Oil Piracy is a cog in the petro-maritime trade and now in fashion along shipping routes. Major shipping routes for crude are the Strait of Hormuz, Strait of Melaka, the Suez Canal in Egypt and the Bab-el-Mandeb that links the Red Sea to the Gulf of Aden. About 60 million barrels of petroleum move on the seas daily across the globe, according to the US Energy Information Administration, EIA. About one third of this volume passes through the Hormuz route. The Persian Gulf and the control of the Strait of Hormuz has been a key point in global shipment of petroleum. The Strait of Hormuz is the world’s single most important oil passageway, forming a chokepoint between the Arabian Gulf and the Gulf of Oman. The vulnerability of oil tankers in chokepoints makes piracy and terrorist attacks on this route to be attractive and quite lucrative too. Sometime state sponsored attacks occur here. The Strait of Hormuz takes crude from Saudi Arabia, the United Arab Emirates, Iran, Kuwait and Iraq. The 39km strait is the only route to the open ocean for over one-sixth of global oil production and one-third of the world’s liquefied natural gas (LNG).
It appears that the baton of criminality has been passed to the Gulf of Guinea. Nigeria’s offshore water is no more a safe haven for ships including tankers and crews. Security analysts believed that pirates in the Gulf of Guinea are using mother ship vessels to aid their operations deep offshore. The recent global maritime security conference from 7-9 October, 2019 in Abuja, was to develop tailored solutions as well as coordinate efforts at strengthening regional and international collaborations to extinguish maritime threats in the region. The Conference theme: Managing and securing our waters, was apt considering that the International Maritime Bureau, IMB, reported that the Gulf of Guinea waters are now responsible for over 80 percent of kidnappings in the shipping routes of the world. Solutions may have been proffered but whether there are immediate follow ups is another matter.
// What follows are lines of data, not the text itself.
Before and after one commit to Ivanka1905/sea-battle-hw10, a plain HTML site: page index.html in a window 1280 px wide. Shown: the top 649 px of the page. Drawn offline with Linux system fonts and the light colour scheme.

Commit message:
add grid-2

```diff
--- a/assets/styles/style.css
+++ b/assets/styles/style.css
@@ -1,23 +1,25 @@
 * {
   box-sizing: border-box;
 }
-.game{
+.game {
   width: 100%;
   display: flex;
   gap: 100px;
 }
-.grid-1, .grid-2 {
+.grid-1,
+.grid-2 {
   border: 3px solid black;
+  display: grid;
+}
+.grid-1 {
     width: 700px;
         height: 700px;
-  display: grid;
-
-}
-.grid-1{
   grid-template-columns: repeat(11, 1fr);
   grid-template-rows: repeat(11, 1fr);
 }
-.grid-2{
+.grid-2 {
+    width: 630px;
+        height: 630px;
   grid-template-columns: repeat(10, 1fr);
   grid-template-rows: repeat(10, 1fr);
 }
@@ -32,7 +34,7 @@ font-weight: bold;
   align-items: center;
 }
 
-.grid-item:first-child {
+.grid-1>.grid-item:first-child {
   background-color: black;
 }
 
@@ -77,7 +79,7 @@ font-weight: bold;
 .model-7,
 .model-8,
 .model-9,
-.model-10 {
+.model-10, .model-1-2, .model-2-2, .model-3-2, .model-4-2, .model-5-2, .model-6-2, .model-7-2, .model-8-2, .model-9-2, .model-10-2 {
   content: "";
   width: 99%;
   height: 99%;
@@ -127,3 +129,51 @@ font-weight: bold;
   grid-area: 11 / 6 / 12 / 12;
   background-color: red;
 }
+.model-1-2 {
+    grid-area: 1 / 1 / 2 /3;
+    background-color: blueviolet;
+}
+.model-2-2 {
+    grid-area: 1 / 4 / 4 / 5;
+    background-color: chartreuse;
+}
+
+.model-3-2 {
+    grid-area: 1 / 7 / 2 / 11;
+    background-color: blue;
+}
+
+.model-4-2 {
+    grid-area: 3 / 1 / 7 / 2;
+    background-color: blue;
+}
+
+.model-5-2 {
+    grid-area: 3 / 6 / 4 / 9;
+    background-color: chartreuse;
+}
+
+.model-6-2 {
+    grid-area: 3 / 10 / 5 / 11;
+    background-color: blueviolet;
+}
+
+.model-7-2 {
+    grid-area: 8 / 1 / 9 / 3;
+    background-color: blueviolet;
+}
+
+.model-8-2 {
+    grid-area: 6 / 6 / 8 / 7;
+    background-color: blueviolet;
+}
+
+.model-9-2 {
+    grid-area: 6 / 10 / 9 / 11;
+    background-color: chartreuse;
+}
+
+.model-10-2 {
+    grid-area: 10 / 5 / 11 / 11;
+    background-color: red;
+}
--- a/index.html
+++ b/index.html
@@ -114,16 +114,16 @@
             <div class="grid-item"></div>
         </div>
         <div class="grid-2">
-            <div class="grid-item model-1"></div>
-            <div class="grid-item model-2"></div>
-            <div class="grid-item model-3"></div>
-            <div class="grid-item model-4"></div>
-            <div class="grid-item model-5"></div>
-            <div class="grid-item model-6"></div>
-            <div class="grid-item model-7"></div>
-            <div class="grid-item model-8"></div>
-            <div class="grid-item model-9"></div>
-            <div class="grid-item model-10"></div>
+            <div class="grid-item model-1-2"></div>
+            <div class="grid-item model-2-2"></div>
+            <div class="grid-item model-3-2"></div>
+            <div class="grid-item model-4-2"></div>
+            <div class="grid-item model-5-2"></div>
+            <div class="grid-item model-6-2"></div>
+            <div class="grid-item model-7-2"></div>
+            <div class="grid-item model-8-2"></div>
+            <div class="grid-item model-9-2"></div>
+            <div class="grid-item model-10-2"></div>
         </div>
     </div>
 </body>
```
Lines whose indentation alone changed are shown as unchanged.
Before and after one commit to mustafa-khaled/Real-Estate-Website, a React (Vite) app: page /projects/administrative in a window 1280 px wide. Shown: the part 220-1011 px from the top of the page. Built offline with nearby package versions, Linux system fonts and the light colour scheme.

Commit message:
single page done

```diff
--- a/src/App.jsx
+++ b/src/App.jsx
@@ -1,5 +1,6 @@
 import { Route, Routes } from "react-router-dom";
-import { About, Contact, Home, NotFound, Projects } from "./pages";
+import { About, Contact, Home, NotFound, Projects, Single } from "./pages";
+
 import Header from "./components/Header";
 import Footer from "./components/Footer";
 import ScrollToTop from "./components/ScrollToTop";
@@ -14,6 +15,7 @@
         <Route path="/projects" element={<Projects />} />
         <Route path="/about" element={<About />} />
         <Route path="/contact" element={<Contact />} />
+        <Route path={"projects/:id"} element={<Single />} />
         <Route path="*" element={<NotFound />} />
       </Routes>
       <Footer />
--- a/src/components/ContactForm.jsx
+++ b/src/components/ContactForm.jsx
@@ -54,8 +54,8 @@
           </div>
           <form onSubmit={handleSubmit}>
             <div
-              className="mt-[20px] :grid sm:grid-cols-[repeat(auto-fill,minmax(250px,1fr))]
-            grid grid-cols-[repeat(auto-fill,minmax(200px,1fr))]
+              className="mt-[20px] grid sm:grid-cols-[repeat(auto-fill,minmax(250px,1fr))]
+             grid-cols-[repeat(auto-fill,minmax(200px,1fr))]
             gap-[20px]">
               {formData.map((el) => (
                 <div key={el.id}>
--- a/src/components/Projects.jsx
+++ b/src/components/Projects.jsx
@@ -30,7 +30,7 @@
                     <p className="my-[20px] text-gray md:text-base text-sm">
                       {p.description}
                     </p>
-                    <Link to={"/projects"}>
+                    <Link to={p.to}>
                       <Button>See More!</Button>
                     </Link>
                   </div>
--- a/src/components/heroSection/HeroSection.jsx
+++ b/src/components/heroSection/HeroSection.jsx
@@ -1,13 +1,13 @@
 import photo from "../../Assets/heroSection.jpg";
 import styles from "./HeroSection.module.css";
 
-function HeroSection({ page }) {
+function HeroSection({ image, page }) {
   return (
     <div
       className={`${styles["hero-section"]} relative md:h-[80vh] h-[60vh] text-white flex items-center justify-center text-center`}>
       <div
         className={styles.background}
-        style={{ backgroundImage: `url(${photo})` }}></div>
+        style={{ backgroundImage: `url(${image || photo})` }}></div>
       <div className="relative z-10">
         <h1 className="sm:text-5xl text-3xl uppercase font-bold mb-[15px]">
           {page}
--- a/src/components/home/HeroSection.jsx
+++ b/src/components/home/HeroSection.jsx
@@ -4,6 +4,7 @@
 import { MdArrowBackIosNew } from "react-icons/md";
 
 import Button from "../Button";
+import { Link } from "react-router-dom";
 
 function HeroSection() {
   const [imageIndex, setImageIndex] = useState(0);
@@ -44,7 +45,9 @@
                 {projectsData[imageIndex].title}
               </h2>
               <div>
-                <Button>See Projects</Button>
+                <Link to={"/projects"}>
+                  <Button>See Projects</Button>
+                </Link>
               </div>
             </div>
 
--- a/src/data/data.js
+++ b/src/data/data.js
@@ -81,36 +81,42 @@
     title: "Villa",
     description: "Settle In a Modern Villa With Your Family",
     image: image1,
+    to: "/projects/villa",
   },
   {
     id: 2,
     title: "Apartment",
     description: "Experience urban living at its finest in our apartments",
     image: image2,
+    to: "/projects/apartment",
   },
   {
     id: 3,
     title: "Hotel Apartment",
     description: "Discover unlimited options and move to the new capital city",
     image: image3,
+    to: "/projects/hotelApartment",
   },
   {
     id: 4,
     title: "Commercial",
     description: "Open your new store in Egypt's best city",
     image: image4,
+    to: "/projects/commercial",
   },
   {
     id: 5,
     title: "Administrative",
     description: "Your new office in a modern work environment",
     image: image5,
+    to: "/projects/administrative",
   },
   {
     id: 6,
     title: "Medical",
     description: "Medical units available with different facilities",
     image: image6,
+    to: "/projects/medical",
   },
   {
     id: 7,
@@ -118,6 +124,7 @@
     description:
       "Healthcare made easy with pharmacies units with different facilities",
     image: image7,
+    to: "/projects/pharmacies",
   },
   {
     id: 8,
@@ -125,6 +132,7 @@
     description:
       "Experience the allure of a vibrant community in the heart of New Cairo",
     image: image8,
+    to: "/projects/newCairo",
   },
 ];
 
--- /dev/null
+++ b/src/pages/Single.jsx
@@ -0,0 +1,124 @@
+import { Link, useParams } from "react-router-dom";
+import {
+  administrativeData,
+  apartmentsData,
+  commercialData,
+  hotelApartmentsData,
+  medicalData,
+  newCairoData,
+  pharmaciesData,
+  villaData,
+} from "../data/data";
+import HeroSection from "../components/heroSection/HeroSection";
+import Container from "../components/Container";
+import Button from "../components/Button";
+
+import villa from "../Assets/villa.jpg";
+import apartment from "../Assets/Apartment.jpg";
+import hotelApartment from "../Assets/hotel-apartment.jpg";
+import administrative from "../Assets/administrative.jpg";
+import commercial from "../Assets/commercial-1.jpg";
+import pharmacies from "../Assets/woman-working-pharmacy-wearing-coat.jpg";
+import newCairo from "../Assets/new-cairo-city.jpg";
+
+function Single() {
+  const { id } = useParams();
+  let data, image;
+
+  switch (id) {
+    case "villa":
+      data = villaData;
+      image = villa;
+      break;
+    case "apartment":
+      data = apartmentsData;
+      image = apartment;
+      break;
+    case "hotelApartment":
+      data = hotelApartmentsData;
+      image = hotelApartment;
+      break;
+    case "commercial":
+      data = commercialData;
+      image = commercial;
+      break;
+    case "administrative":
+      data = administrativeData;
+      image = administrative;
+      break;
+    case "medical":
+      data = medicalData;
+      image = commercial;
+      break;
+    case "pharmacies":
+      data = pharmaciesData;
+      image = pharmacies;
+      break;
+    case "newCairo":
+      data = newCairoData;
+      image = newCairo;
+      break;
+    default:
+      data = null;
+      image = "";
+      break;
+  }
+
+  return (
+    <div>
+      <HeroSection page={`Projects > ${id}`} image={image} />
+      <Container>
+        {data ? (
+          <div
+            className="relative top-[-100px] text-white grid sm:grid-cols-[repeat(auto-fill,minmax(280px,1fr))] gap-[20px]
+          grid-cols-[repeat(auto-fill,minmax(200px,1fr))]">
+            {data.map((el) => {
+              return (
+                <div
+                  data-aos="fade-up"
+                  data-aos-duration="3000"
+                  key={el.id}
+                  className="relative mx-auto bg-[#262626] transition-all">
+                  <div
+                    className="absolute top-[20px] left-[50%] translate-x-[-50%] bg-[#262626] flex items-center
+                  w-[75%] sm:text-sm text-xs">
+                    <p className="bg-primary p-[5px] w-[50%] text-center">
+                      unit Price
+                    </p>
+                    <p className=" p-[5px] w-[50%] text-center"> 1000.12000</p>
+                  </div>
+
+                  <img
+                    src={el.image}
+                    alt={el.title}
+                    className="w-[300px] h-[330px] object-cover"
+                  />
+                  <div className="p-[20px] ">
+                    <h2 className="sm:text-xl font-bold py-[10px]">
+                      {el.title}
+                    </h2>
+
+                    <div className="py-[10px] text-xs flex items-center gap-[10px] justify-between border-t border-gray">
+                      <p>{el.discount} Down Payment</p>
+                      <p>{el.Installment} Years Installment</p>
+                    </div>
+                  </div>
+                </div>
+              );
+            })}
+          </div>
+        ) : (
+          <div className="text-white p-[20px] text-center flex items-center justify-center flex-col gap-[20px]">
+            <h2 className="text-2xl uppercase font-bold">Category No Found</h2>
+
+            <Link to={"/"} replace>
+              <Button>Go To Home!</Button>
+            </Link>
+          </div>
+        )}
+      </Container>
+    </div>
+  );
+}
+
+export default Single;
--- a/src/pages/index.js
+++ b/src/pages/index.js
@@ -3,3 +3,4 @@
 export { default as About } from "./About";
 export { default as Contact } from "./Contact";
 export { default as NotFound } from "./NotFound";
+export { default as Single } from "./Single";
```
About a month ago a Hong Kong-flagged crude oil tanker, Nave Constellation that departed Bonny Offshore Terminal in fully laden condition was boarded by armed men late night of December 3rd. The criminal gang took 19 of the crewmen hostage. According to a Reuters report, the tanker was attacked 77 nautical miles (about 142 kilometres) off Bonny Island, an area where acts of piracy have been increasing, directly off the southern coast of Nigeria. On December 15, a Marshall Islands-flagged oil tanker, MT Duke with 20 seafarers
Seven crew members of the anchor handling vessel, Pacific Warden were reportedly abducted off Equatorial Guinea on November 19, 2019, and released after 31 days. The Gulf of Guinea still remains high risk with the cost of piracy in our waters still very high. Who is actually responsible for policy harmonization and effective implementation through regional integration and cooperation of maritime security? The Abuja conference objectives were well captured and espoused. One hopes it has not ended as the usual talk shows without concrete solutions. The Blue Economy in the Gulf of Guinea must be rescued.